- [GIVEN ENTRIES]
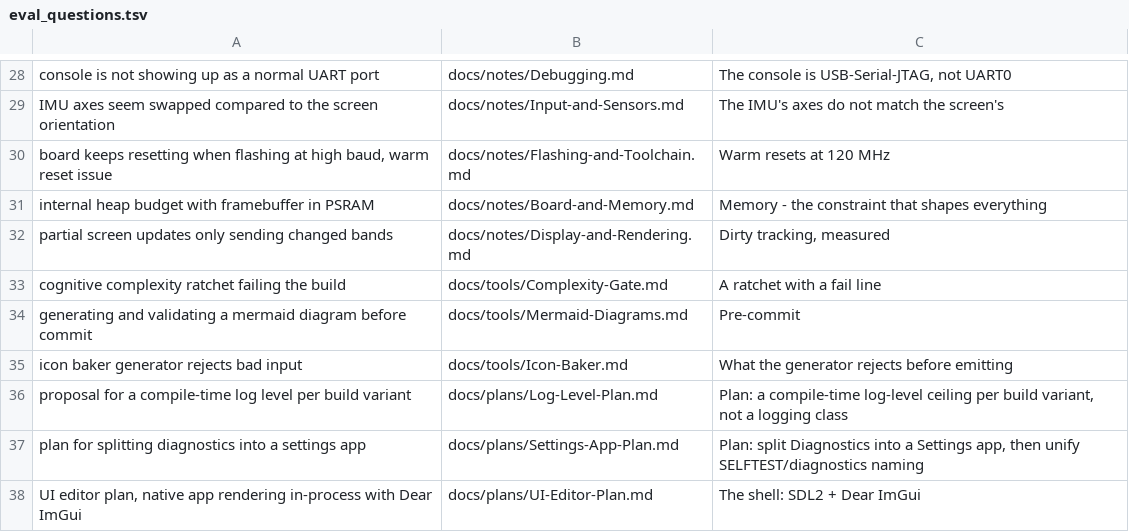
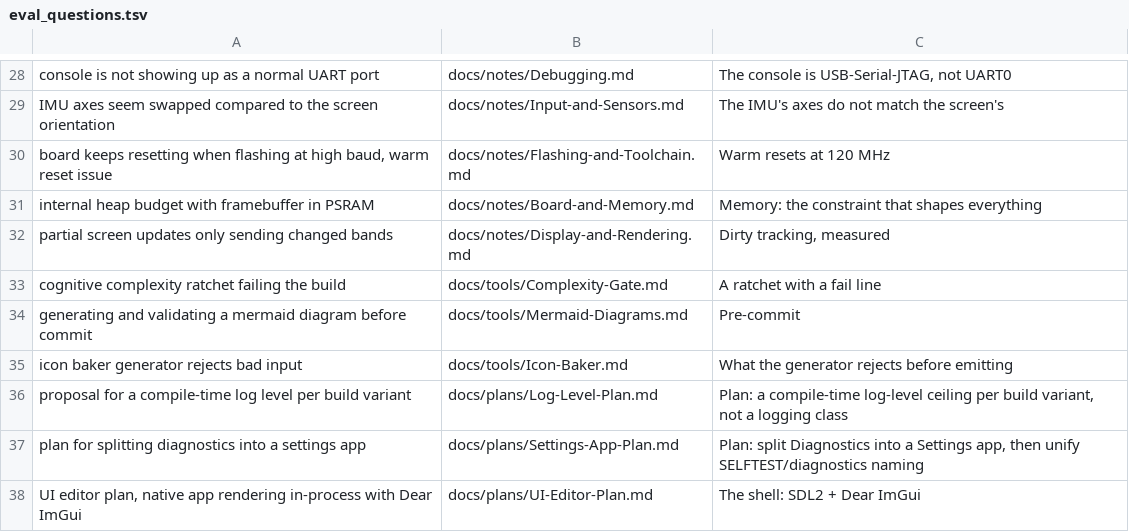
Before and after one commit to jose-villegas/autana, a TSV file: scripts/docs/eval_questions.tsv, drawn as a sheet; only a part is shown, gaps mark what is left out.

```diff
--- a/scripts/docs/eval_questions.tsv
+++ b/scripts/docs/eval_questions.tsv
@@ -30,3 +30,3 @@ IMU axes seem swapped compared to the screen orientation	docs/notes/Input-and-Se
 board keeps resetting when flashing at high baud, warm reset issue	docs/notes/Flashing-and-Toolchain.md	Warm resets at 120 MHz
-internal heap budget with framebuffer in PSRAM	docs/notes/Board-and-Memory.md	Memory - the constraint that shapes everything
+internal heap budget with framebuffer in PSRAM	docs/notes/Board-and-Memory.md	Memory: the constraint that shapes everything
 partial screen updates only sending changed bands	docs/notes/Display-and-Rendering.md	Dirty tracking, measured
```
Also changed, not shown: 30 other files.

- [THE TASK] Copy all lines from the material above that hold the word "notes".

- [SOLUTION]
@@ -30,3 +30,3 @@ IMU axes seem swapped compared to the screen orientation	docs/notes/Input-and-Se
 board keeps resetting when flashing at high baud, warm reset issue	docs/notes/Flashing-and-Toolchain.md	Warm resets at 120 MHz
-internal heap budget with framebuffer in PSRAM	docs/notes/Board-and-Memory.md	Memory - the constraint that shapes everything
+internal heap budget with framebuffer in PSRAM	docs/notes/Board-and-Memory.md	Memory: the constraint that shapes everything
 partial screen updates only sending changed bands	docs/notes/Display-and-Rendering.md	Dirty tracking, measured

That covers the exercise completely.